Amnesty International and the Anti-Death Penalty Asia Network (ADPAN) welcomes the Singaporean Government’s move towards putting an end to the mandatory death sentencing for drug trafficking and homicide cases, and the moratorium on executions in place until proposed changes in the law are enacted.

Mandatory death sentences are prohibited under international law and Amnesty International therefore calls on the Government of Singapore to abolish mandatory death sentencing unconditionally.

Mandatory death sentences prevent judges from exercising their discretion and from considering all extenuating circumstances in a case.  International human rights law prohibits mandatory death sentences as they have been found to constitute arbitrary deprivation of life and cruel, inhuman or degrading punishment.  Many courts and judicial bodies around the world have ruled mandatory death sentencing as unconstitutional.

These proposed changes are key in saving the lives of those who are currently in death row in Singapore, particularly the case of Malaysian Yong Vui Kong, who is facing imminent execution.  Yong Vui Kong, who was 19 years old when arrested in 2007, was given a mandatory death sentence for possession of 47g of heroin, which under Singapore’s existing laws amounted to drug trafficking and warranted mandatory death penalty.  Yong Vui Kong was a courier and has identified in a police statement the alleged mastermind of the operation who instigated him to transport the controlled drugs to Singapore.  The charges against the Singaporean alleged to have masterminded the crime have been withdrawn.   Yong Vui Kong’s case has attracted international attention and concern from the diplomatic community.

Amnesty International and the Anti Death Penalty Asia Network (ADPAN) joins local groups in Malaysia and Singapore in calling for the Singaporean Government to commute Yong Vui Kong’s sentence.

ADPAN is a cross-regional independent network made up of NGOs, lawyers and activists from 24 countries that are committed to working for an end to the death penalty in their own countries and across the Asia Pacific region.

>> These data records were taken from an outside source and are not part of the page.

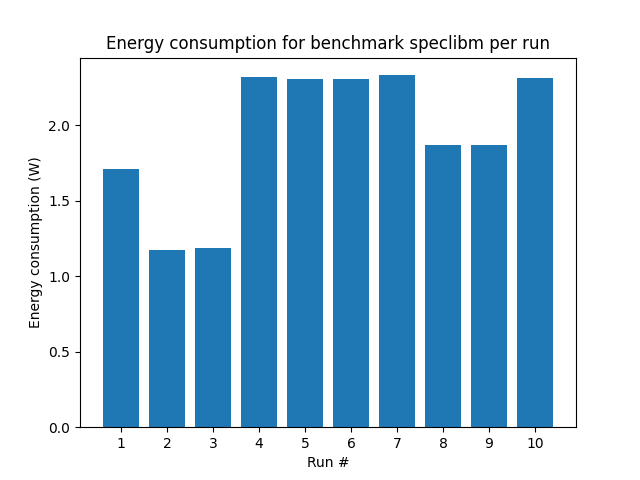
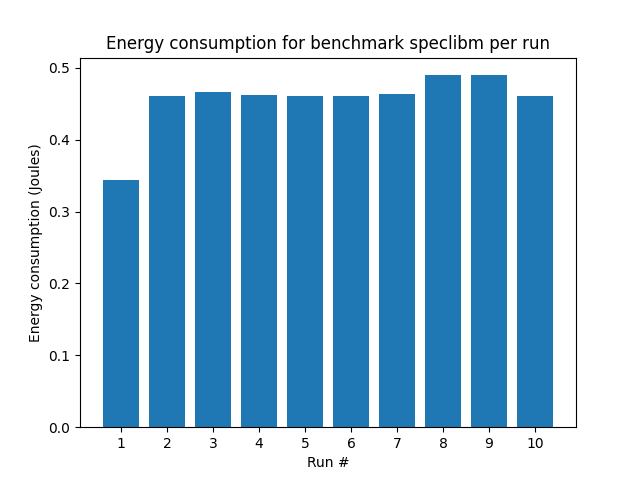
corrected energy graphs

diff --git a/question2/aggregate_results.py b/question2/aggregate_results.py
@@ -101,8 +101,8 @@ for b in benchmarks:
     analyzed_results["peak_power"][b] = []
     analyzed_results["edap"][b] = []
     for run in runs:
-        energy = final_results[b][f"run{run}"]["cpu"]["subthreshold"] + final_results[b][f"run{run}"]["cpu"]["gate"] + final_results[b][f"run{run}"]["cpu"]["runtime"] + \
-            final_results[b][f"run{run}"]["l2"]["subthreshold"] + final_results[b][f"run{run}"]["l2"]["gate"] + final_results[b][f"run{run}"]["l2"]["runtime"]
+        energy = (final_results[b][f"run{run}"]["cpu"]["subthreshold"] + final_results[b][f"run{run}"]["cpu"]["gate"] + final_results[b][f"run{run}"]["cpu"]["runtime"] + \
+            final_results[b][f"run{run}"]["l2"]["subthreshold"] + final_results[b][f"run{run}"]["l2"]["gate"] + final_results[b][f"run{run}"]["l2"]["runtime"]) * final_results[b][f"run{run}"]["seconds"]["seconds"]
         peak_power = final_results[b][f"run{run}"]["total"]["peak_power"]
         product = energy * final_results[b][f"run{run}"]["seconds"]["seconds"] * (final_results[b][f"run{run}"]["cpu"]["area"] + final_results[b][f"run{run}"]["l2"]["area"])
 
@@ -117,7 +117,7 @@ for b in benchmarks:
     plt.bar(range(1, 11), analyzed_results["energy"][b])
     plt.xticks(range(1, 11))
     plt.xlabel("Run #")
-    plt.ylabel("Energy consumption (W)")
+    plt.ylabel("Energy consumption (Joules)")
     plt.title(f"Energy consumption for benchmark {b} per run")
     plt.savefig(f"figs/energy_{b}.png")
 
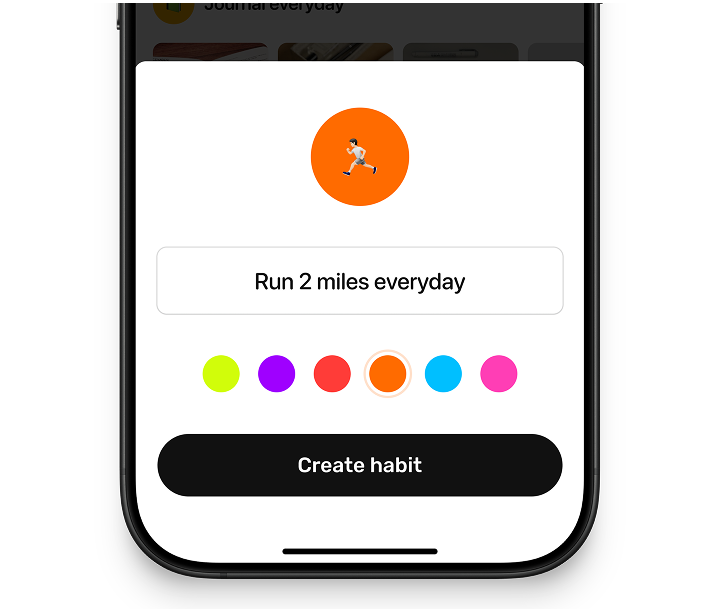
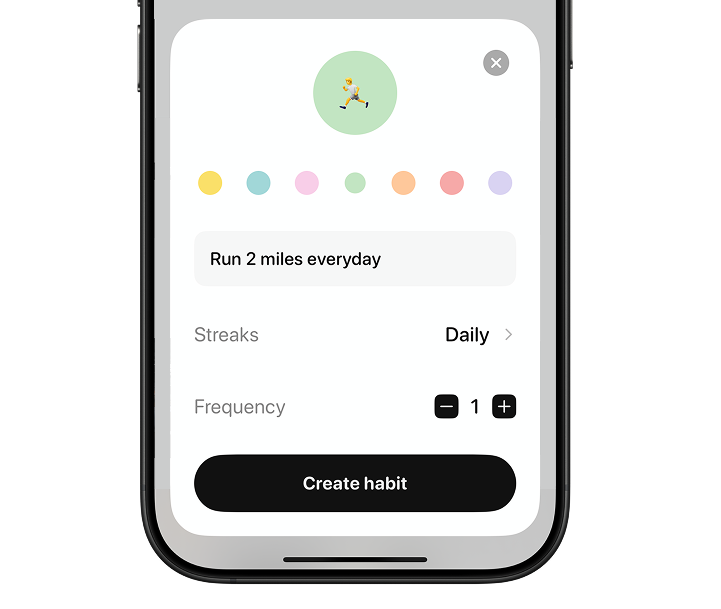
images and colors updated

diff --git a/styles.css b/styles.css
@@ -27,31 +27,31 @@ body {
 }
 
 .bg-sun-yellow {
-  background-color: #D1FD0A;
+  background-color: #FBE169;
 }
 
 .bg-neon-purple {
-  background-color: #9F00FF;
+  background-color: #D9D3F2;
 }
 
 .bg-vivid-red {
-  background-color: #FF3C38;
+  background-color: #F7A9A8;
 }
 
 .bg-deep-orange {
-  background-color: #FF6B00;
+  background-color: #FFC89B;
 }
 
 .bg-sky-blue {
-  background-color: #00BFFF;
+  background-color: #A1D7D8;
 }
 
 .bg-lime-green {
-  background-color: #B6FF00;
+  background-color: #C3E5C2;
 }
 
 .bg-hot-pink {
-  background-color: #FF3EB5;
+  background-color: #F8CFE8;
 }
 
 .marquee-track {
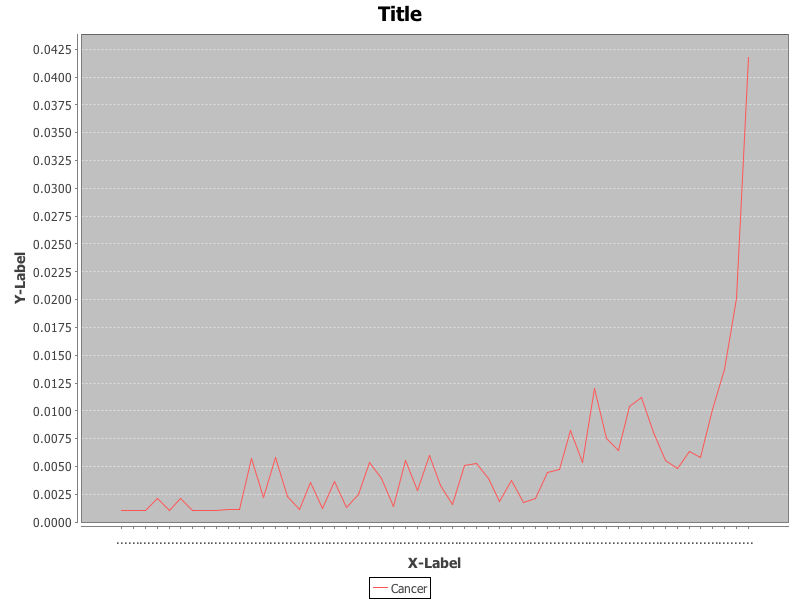
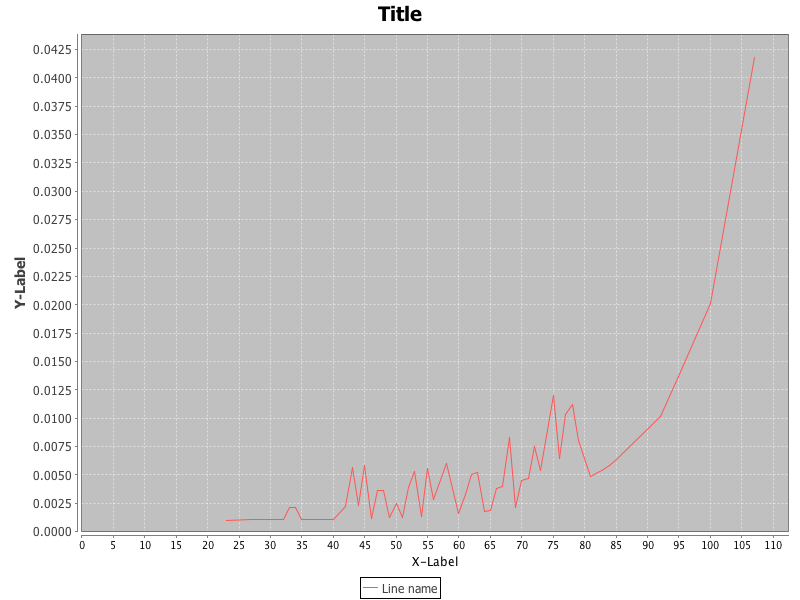
Rewrote the ChartCreator by implementing a builder-type pattern to minimize the number of arguments per function and making it easier to implement more types of charts and settings.

diff --git a/SparkMaster/src/main/java/christianmesch/sparkmaster/misc/ChartCreator.java b/SparkMaster/src/main/java/christianmesch/sparkmaster/misc/ChartCreator.java
@@ -16,52 +16,174 @@ import java.util.Map.Entry;
 import org.jfree.chart.ChartFactory;
 import org.jfree.chart.ChartUtilities;
 import org.jfree.chart.JFreeChart;
+import org.jfree.chart.axis.NumberAxis;
+import org.jfree.chart.axis.NumberTickUnit;
 import org.jfree.chart.plot.PlotOrientation;
-import org.jfree.data.category.DefaultCategoryDataset;
+import org.jfree.chart.plot.XYPlot;
+import org.jfree.data.xy.XYSeries;
+import org.jfree.data.xy.XYSeriesCollection;
 
 /**
- *
+ * Class for creating charts. It's built using a patten which resembles builder pattern. <br>
+ * You use it by creating an instance of the class and then call setters one after another, <br>
+ * i.e. chart.setTitle("Title").setxLabel("X-label");<br>
+ * and then call the method for the chart you want <br>
+ * i.e. chart.createRateChart();
+ * 
  * @author Christian Mesch
  */
 public class ChartCreator {
+
+	private final Report report;
+	private String filePath;
+	private String title;
+	private String xLabel;
+	private String yLabel;
+	private String lineName;
+	private int width;
+	private int height;
+	private int stepSize;
+	private String[] events;
+	
+	public ChartCreator(Report report) {
+		this.report = report;
+		
+		this.filePath = "chart.png";
+		this.width = 800;
+		this.height = 600;
+		this.stepSize = 1;
+	}
+	
+	/**
+	 * Set file path for chart image. Should end in ".png"
+	 * @param filePath Path to save image to
+	 * @return this
+	 */
+	public ChartCreator setFilePath(String filePath) {
+		this.filePath = filePath;
+		return this;
+	}
+
+	/**
+	 * Set title for the chart
+	 * @param title Title for the chart
+	 * @return this
+	 */
+	public ChartCreator setTitle(String title) {
+		this.title = title;
+		return this;
+	}
+
+	/**
+	 * Set label for x-axis
+	 * @param xLabel Label for x-axis
+	 * @return this
+	 */
+	public ChartCreator setxLabel(String xLabel) {
+		this.xLabel = xLabel;
+		return this;
+	}
+
+	/**
+	 * Set label for y-axis
+	 * @param yLabel Label for y-axis
+	 * @return this
+	 */
+	public ChartCreator setyLabel(String yLabel) {
+		this.yLabel = yLabel;
+		return this;
+	}
+
+	/**
+	 * Set name of line for legend
+	 * @param lineName Line name
+	 * @return this
+	 */
+	public ChartCreator setLineName(String lineName) {
+		this.lineName = lineName;
+		return this;
+	}
+
+	/**
+	 * Set the width of the image.<br>
+	 * Default: 800 px
+	 * @param width
+	 * @return this
+	 */
+	public ChartCreator setWidth(int width) {
+		this.width = width;
+		return this;
+	}
+
+	/**
+	 * Set the height of the image.<br>
+	 * Default: 600 px
+	 * @param height
+	 * @return this
+	 */
+	public ChartCreator setHeight(int height) {
+		this.height = height;
+		return this;
+	}
+
+	/**
+	 * Set the step size of the x-axis.<br>
+	 * Default: 1
+	 * @param stepSize
+	 * @return this
+	 */
+	public ChartCreator setStepSize(int stepSize) {
+		this.stepSize = stepSize;
+		return this;
+	}
+
+	/**
+	 * Name of the events you want to create the chart from
+	 * @param events
+	 * @return this
+	 */
+	public ChartCreator setEvents(String... events) {
+		this.events = events;
+		return this;
+	}
+	
 	
 	/**
 	 * Method for creating rate charts. <br><br>
 	 * 
-	 * Right now it's only using one line. Can be fixed if needed.<br>
-	 * The saving to working directory will change as well.
+	 * Right now it's only using one line. Can be fixed if needed.
 	 * 
-	 * @param report Report to create the chart from
-	 * @param title Title of the chart
-	 * @param xLabel Label of the X axis
-	 * @param yLabel Label of the Y axis
-	 * @param lineName Name of the line in the chart
-	 * @param width Width of the chart in px
-	 * @param height Height of the chart in px
-	 * @param events One or more events to create the rate chart on
 	 * @throws IOException 
 	 */
-	public static void rateChart(Report report, String title, String xLabel,
-			String yLabel, String lineName, int width, int height, String... events) throws IOException {
+	public void createRateChart() throws IOException {
 		
-		DefaultCategoryDataset dataSet = new DefaultCategoryDataset();
+		Map<Double, Double> totalPTs = totalPersonTimes();
+		Map<Double, Integer> totalEvents = totalEvents();
 		
-		Map<Double, Double> totalPTs = totalPersonTimes(report);
-		Map<Double, Integer> totalEvents = totalEvents(report, events);
+		XYSeries series = new XYSeries(lineName);
 		
 		// Add all points to the data set
 		for(Entry<Double, Integer> entry : totalEvents.entrySet()) {
 			Double value = entry.getValue() / totalPTs.get(entry.getKey());
 			
-			dataSet.addValue(value, lineName, entry.getKey());
+			series.add(entry.getKey(), value);
 		}
 		
+		XYSeriesCollection dataSet = new XYSeriesCollection(series);
+		
 		// Create chart object
-		JFreeChart chartObject = ChartFactory.createLineChart(title, xLabel,
+		JFreeChart chartObject = ChartFactory.createXYLineChart(title, xLabel,
 				yLabel, dataSet, PlotOrientation.VERTICAL, true, true, false);
 		
-		// Save as chart.png to working directory
-		File chart = new File("chart.png");
+		NumberAxis xAxis = new NumberAxis(xLabel);
+		xAxis.setTickUnit(new NumberTickUnit(stepSize));
+		xAxis.setAutoRange(true);
+		
+		XYPlot plot = chartObject.getXYPlot();
+		plot.setDomainAxis(xAxis);
+		
+		// Save as chart to disk
+		File chart = new File(filePath);
 		ChartUtilities.saveChartAsPNG(chart, chartObject, width, height);
 	}
 	
@@ -71,7 +193,7 @@ public class ChartCreator {
 	 * @param report Report to calculate from
 	 * @return Map with the total person times for all ages
 	 */
-	private static Map<Double, Double> totalPersonTimes(Report report) {
+	private Map<Double, Double> totalPersonTimes() {
 		Map<Double, Double> aggregatePTs = new HashMap<>();
 		
 		for(Entry<PTKey, Double> entry : report.getPersonTimes().entrySet()) {
@@ -91,7 +213,7 @@ public class ChartCreator {
 	 * @param events The events to be counted
 	 * @return Map with the total count of events for all ages
 	 */
-	private static Map<Double, Integer> totalEvents(Report report, String... events) {
+	private Map<Double, Integer> totalEvents() {
 		Map<Double, Integer> totalEvents = new HashMap<>();
 		
 		for(Entry<EventKey, Integer> entry : report.getEvents().entrySet()) {

diff --git a/SparkMaster/src/main/java/christianmesch/sparkmaster/SparkMaster.java b/SparkMaster/src/main/java/christianmesch/sparkmaster/SparkMaster.java
@@ -103,7 +103,17 @@ public class SparkMaster {
 		filteredPTs.printPersonTimes();
 		*/
 		
-		ChartCreator.rateChart(allReports, "Title", "X-Label", "Y-Label", "Cancer", 800, 600, "Cancer");
+		ChartCreator chart = new ChartCreator(allReports)
+				.setTitle("Title")
+				.setxLabel("X-Label")
+				.setyLabel("Y-Label")
+				.setLineName("Line name")
+				.setHeight(600)
+				.setWidth(800)
+				.setStepSize(5)
+				.setEvents("Cancer");
+		
+		chart.createRateChart();
 		
 		allReports.report();
 
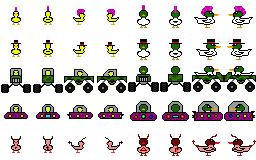
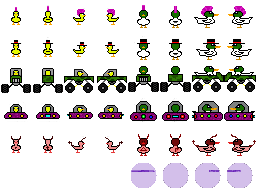
Adding the ectoplasma mob

diff --git a/src/main/java/com/github/tiwindetea/dungeonoflegend/model/LivingThing.java b/src/main/java/com/github/tiwindetea/dungeonoflegend/model/LivingThing.java
@@ -156,14 +156,18 @@ public abstract class LivingThing implements Descriptable {
 	 * @param damages damages taken by this
 	 */
 	public void damage(double damages) {
+		double diff;
 		if(damages > 0) {
-			double diff = this.getDefensePower() - damages;
+			diff = this.getDefensePower() - damages;
 			if (diff >= 0) {
 				diff = -1;
 			}
 			this.hitPoints += diff;
-			fireHealthUpdate(new LivingEntityHealthUpdateEvent(this.id, (double) (this.hitPoints) / (double) (this.maxHitPoints), (int) Math.round(diff)));
+		} else {
+			diff = Math.min(this.maxHitPoints - this.hitPoints, -damages);
+			this.hitPoints += diff;
 		}
+		fireHealthUpdate(new LivingEntityHealthUpdateEvent(this.id, this.hitPoints / this.maxHitPoints, (int) Math.round(diff)));
 	}
 
 	/**

diff --git a/src/main/java/com/github/tiwindetea/dungeonoflegend/view/entities/LivingEntityType.java b/src/main/java/com/github/tiwindetea/dungeonoflegend/view/entities/LivingEntityType.java
@@ -86,6 +86,12 @@ public enum LivingEntityType {
 		public String toString() {
 			return resourceBundle.getString("satanic-duck.string");
 		}
+	},
+	PEACEFUL_ECTOPLASMA {
+		@Override
+		public String toString() {
+			return resourceBundle.getString("peaceful-ectoplasma.string");
+		}
 	};
 
 	private final static String bundleName = MainPackage.name + ".LivingEntity";
@@ -208,6 +214,8 @@ public enum LivingEntityType {
 			return LITTLE_SATANIC_DUCK;
 		} else if (SATANIC_DUCK.toString().equals(str)) {
 			return SATANIC_DUCK;
+		} else if (PEACEFUL_ECTOPLASMA.toString().equals(str)) {
+			return PEACEFUL_ECTOPLASMA;
 		} else {
 			return null;
 		}

diff --git a/src/main/java/com/github/tiwindetea/dungeonoflegend/model/Mob.java b/src/main/java/com/github/tiwindetea/dungeonoflegend/model/Mob.java
@@ -312,9 +312,14 @@ public class Mob extends LivingThing {
 	@Override
 	public String getDescription() {
 		if (!this.nameAsked) {
-			this.name += " (Lv" + this.level + ".)\n"
-					+ "Power grade: " + (int) (5 * (this.attackPower / 11 + this.hitPoints / 10 + this.defensePower));
+			if (this.attackPower > 0) {
+				this.name += " (Lv" + this.level + ".)\n"
+						+ "Power grade: " + (int) (5 * (this.attackPower / 11 + this.hitPoints / 10 + this.defensePower));
+			} else {
+				this.name += "\nPeace and harmony on your people";
+			}
 		}
+		this.nameAsked = true;
 		return this.name;
 	}
 }

diff --git a/src/main/java/com/github/tiwindetea/dungeonoflegend/model/Player.java b/src/main/java/com/github/tiwindetea/dungeonoflegend/model/Player.java
@@ -448,12 +448,9 @@ public class Player extends LivingThing {
 		double def = 0;
 		for (Pair<Armor> armor : this.armors) {
 			if (armor != null && armor.object != null) {
-				System.out.println(armor.object.getDefensePowerModifier());
 				def += armor.object.getDefensePowerModifier();
 			}
 		}
-		System.out.println(this.defensePower);
-		System.out.println("\n");
 		return def + this.defensePower;
 	}
 	/**
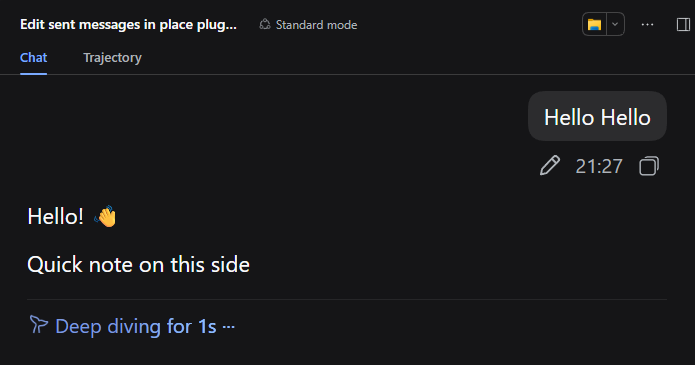
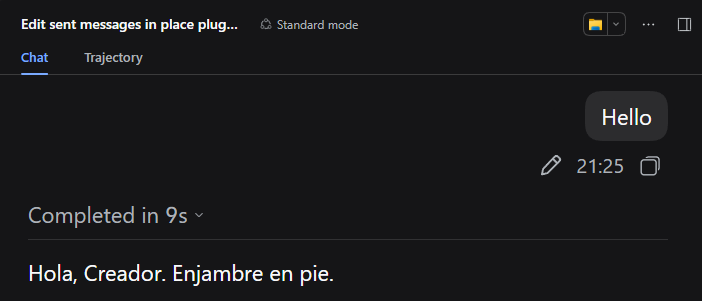
Show the whole gesture in three frames
Message with its pencil, then the bubble as a text box in its place, then the
corrected text living in a new conversation while the original stays.

The three are the screenshots supplied for this, stripped again after copying for
the same reason as before: the originals arrive read-only and carrying a colour
profile and a physical-resolution chunk.

Verified by size and by dimensions, one file at a time: 702x301, 699x353, 695x365,
each with IHDR, IDAT and IEND and nothing else.

diff --git a/README.md b/README.md
@@ -5,13 +5,15 @@ conversation stays exactly as it was.
 
 A plugin for [DeepSeek Harness](https://github.com/deepseek-ai/deepseek-harness).
 
-![A message of your own, with its pencil next to the clock and the copy button](docs/message.png)
+![Your message, with its pencil next to the clock and the copy button](docs/message.png)
 
-![The same message turned into a text box in its own place, with Cancel and Update below](docs/editing.png)
+![The bubble becomes a text box in its own place, with Cancel and Update below](docs/editing.png)
+
+![The corrected text, sent again in a new conversation while the original stays](docs/rewritten.png)
 
 *The interface in those screenshots is in Spanish because the machine that took them
 is set to Spanish. The same build shows English to an English reader, and the
-repository itself is English. Both files carry no metadata at all: only the header,
+repository itself is English. None of the three carries metadata: only the header,
 the pixels and the end marker survive, so nothing about the machine that took them
 travels with them (`node tools/limpia-imagenes.mjs --list docs/*.png` shows it).*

Amnesty International opposes the death penalty in all circumstances, believing that the death penalty violates the right to life and is the ultimate form of cruel, inhuman and degrading punishment.  Amnesty International and ADPAN understand the devastating impact of violent crime and sympathizes with victims of crime and their families.  However, there is no evidence to demonstrate that the death penalty deters crime more effectively than other punishments.  Victims of crime are doubly victimised by unfair trial procedures which can result in the innocent being executed and the real perpetrators never being brought to justice.